WORK INSTRUCTION -> Which lines below contain "return"? Copy every one of them.

SUPPLIED RECORDS ->
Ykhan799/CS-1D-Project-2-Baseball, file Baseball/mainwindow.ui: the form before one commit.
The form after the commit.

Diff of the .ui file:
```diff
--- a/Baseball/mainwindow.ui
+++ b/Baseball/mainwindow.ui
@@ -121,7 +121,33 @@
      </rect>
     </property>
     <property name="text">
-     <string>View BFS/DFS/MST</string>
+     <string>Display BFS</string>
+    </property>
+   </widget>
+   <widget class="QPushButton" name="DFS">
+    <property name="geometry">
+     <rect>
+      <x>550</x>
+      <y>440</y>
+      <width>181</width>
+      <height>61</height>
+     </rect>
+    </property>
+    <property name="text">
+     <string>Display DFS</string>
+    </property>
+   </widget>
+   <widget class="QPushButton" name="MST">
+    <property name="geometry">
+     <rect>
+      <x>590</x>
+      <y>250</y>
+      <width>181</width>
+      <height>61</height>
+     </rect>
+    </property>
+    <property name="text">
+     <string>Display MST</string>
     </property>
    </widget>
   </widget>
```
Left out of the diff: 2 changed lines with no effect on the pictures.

...

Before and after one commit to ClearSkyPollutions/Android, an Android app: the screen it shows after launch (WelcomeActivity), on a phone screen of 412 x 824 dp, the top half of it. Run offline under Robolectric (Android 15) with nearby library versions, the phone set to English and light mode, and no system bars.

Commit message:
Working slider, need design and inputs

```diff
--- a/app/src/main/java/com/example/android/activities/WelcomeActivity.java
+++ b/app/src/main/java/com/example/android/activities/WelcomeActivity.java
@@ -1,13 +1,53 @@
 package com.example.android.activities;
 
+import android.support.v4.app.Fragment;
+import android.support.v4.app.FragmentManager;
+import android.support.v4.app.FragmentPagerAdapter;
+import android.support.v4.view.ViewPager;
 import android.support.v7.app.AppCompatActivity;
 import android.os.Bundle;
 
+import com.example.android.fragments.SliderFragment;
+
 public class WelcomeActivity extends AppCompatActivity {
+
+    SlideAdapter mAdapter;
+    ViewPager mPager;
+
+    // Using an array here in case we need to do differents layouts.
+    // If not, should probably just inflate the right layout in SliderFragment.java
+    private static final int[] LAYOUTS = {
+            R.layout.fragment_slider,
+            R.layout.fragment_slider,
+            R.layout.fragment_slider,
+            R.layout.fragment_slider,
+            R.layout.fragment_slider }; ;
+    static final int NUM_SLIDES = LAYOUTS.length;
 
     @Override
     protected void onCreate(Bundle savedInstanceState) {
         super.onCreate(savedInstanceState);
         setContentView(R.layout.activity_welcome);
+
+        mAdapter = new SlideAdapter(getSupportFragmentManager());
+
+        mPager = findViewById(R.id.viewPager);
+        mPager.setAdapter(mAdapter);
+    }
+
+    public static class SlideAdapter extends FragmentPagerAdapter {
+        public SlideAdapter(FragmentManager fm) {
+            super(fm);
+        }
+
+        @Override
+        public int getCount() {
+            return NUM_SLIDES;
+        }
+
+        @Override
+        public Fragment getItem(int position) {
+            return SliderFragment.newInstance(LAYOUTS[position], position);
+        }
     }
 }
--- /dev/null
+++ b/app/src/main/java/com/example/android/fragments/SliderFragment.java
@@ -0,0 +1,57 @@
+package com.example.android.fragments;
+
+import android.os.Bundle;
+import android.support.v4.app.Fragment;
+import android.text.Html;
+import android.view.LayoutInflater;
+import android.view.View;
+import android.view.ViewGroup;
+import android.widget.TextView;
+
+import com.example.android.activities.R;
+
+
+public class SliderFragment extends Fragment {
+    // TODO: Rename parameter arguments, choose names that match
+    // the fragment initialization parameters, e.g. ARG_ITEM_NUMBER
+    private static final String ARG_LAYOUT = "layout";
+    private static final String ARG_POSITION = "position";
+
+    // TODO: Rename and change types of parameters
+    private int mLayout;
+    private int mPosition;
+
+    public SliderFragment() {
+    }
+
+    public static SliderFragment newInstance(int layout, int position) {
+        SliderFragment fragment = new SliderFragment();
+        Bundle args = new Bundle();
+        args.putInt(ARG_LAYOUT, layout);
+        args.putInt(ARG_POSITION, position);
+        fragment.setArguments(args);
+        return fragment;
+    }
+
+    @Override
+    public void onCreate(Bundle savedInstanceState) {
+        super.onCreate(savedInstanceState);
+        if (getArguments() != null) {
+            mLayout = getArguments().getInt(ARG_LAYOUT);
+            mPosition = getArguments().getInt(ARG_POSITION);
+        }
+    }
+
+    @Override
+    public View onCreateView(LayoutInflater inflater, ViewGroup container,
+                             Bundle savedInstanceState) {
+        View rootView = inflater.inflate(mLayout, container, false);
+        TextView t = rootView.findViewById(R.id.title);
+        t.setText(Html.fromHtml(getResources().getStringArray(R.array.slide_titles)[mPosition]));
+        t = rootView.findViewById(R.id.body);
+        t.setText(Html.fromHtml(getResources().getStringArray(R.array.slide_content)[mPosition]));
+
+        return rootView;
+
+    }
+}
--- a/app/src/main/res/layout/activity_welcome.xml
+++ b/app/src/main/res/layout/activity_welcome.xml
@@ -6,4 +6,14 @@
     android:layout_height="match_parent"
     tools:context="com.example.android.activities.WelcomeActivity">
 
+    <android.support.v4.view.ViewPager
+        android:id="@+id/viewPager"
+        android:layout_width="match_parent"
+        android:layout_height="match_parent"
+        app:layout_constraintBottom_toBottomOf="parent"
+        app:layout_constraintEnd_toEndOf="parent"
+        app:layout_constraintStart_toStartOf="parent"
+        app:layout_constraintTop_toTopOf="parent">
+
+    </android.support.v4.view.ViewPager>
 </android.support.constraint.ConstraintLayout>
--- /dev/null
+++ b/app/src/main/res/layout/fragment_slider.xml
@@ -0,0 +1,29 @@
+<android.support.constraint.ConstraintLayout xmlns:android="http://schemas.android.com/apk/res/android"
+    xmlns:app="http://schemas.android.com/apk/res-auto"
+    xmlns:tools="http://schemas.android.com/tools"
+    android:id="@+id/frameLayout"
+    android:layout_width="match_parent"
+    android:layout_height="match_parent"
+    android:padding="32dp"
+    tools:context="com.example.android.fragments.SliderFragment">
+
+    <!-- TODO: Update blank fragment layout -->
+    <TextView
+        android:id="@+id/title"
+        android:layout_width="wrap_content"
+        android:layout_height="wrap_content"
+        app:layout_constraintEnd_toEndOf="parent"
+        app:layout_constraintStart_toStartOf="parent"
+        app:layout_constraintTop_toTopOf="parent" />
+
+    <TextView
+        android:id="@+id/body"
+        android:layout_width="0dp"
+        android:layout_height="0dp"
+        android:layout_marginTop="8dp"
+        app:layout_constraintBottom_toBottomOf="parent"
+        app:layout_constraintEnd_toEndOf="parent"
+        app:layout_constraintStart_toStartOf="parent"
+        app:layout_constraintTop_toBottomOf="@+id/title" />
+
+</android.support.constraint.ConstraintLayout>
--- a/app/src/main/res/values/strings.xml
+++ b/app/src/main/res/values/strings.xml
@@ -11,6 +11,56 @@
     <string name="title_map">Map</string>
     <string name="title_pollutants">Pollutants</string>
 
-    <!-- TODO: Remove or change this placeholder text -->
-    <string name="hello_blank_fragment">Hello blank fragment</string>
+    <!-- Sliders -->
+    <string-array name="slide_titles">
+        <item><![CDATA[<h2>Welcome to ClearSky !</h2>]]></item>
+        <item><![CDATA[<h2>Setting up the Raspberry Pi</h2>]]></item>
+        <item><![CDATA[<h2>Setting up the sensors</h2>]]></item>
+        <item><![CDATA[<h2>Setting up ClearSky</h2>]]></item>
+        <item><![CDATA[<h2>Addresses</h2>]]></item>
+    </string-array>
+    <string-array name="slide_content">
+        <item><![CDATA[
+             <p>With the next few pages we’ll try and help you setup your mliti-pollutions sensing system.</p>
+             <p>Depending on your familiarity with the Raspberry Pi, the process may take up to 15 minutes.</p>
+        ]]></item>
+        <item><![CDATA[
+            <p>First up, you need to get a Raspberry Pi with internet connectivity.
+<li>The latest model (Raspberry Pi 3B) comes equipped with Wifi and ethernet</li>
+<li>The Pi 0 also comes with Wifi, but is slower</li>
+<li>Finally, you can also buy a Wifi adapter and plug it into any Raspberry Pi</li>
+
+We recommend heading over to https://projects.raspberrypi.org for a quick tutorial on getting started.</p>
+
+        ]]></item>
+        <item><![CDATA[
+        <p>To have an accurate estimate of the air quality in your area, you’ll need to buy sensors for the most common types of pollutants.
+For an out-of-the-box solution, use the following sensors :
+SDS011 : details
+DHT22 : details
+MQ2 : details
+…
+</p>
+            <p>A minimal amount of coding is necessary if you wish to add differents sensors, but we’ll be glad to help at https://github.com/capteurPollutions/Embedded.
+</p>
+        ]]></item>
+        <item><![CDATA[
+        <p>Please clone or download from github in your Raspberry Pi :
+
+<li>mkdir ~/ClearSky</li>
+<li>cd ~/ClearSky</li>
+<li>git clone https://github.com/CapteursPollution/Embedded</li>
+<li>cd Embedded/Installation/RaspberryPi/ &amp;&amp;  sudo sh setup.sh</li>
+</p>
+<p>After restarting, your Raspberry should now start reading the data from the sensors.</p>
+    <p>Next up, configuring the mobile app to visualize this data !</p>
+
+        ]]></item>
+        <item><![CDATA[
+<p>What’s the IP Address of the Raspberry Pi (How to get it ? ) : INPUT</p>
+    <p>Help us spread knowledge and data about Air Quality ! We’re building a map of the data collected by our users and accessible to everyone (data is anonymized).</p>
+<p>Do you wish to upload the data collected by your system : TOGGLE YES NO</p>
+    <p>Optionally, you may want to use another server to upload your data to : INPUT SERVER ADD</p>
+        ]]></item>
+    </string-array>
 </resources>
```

* * *

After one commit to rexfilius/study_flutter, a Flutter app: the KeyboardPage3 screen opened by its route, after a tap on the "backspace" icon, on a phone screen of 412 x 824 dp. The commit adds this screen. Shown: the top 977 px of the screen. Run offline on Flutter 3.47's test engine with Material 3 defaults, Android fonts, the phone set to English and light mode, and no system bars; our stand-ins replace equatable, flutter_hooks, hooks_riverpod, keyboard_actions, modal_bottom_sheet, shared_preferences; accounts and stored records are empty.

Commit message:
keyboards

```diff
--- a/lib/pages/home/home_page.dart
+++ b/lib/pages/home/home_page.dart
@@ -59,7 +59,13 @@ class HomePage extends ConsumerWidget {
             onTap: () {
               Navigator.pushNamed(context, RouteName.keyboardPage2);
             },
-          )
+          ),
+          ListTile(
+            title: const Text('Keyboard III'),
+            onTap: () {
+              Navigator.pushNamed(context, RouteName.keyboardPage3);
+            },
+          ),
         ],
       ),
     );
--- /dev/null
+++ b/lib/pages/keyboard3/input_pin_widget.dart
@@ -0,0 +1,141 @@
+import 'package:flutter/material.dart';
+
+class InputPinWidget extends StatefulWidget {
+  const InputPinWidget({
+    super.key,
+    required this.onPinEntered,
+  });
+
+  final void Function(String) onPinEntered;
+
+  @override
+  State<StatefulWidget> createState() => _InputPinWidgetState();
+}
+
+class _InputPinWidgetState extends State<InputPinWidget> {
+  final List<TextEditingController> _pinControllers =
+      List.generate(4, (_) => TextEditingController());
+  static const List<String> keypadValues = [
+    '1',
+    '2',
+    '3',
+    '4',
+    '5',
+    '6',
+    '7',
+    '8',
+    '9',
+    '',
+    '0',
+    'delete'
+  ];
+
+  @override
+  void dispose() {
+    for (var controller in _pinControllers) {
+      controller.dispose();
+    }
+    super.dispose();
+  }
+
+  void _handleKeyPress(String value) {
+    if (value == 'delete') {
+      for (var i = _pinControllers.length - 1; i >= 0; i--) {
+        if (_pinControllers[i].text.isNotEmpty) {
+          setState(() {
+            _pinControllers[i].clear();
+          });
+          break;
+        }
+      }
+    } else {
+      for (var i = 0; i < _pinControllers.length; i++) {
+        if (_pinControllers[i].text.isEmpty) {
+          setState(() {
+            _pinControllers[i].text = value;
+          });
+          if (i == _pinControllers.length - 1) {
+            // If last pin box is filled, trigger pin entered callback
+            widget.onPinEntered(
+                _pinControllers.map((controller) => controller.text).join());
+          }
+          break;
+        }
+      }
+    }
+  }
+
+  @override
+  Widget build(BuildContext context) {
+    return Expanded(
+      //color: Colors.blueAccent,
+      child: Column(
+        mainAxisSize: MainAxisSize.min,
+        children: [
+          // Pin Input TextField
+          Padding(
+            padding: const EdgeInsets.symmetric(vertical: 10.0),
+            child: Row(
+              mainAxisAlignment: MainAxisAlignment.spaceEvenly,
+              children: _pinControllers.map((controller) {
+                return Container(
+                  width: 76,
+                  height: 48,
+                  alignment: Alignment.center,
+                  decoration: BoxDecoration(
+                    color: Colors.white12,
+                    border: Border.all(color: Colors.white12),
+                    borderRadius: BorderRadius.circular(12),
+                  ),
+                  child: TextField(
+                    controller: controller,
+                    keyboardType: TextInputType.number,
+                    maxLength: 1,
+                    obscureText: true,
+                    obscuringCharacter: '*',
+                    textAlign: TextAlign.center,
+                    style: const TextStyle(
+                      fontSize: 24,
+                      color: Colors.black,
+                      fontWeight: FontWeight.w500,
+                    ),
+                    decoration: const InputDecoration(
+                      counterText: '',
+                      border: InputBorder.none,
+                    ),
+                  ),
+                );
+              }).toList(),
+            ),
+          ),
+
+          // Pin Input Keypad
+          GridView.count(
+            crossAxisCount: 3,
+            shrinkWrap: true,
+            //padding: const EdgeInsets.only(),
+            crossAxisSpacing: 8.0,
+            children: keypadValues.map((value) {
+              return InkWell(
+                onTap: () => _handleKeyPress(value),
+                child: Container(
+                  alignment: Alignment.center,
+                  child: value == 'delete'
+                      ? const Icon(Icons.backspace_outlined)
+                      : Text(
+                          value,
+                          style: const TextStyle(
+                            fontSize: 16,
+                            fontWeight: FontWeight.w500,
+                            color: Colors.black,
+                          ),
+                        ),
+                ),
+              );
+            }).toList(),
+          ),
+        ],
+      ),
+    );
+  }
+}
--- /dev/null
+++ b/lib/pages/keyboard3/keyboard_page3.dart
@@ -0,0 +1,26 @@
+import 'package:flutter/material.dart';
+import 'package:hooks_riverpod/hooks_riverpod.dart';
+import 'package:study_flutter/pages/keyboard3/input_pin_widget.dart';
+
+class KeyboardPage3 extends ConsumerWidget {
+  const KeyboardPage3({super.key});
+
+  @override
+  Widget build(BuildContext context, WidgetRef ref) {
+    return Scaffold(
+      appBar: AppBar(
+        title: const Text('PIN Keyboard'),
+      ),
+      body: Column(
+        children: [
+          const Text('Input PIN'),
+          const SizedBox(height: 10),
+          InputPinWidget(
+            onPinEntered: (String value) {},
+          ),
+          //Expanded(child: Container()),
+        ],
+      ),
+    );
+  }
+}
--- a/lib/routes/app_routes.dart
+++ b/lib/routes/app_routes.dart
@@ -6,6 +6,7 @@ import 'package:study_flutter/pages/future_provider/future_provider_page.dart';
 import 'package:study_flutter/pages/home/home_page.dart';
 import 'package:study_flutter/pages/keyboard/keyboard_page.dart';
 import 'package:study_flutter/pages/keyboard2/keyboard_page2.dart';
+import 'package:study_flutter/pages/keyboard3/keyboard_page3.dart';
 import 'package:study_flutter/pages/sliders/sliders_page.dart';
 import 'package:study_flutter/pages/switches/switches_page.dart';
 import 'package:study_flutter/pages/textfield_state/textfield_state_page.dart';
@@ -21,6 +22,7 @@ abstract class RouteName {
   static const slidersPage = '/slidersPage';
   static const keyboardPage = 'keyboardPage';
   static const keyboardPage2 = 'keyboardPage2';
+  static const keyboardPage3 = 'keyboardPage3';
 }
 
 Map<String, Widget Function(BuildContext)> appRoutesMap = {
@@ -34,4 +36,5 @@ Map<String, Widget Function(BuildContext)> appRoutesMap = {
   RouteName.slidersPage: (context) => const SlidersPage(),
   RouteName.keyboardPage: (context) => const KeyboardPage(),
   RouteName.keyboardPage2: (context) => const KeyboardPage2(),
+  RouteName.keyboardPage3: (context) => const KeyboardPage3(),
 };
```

REPLY ->
+            return NUM_SLIDES;
+            return SliderFragment.newInstance(LAYOUTS[position], position);
+        return fragment;
+        return rootView;
+    return Expanded(
+                return Container(
+              return InkWell(
+    return Scaffold(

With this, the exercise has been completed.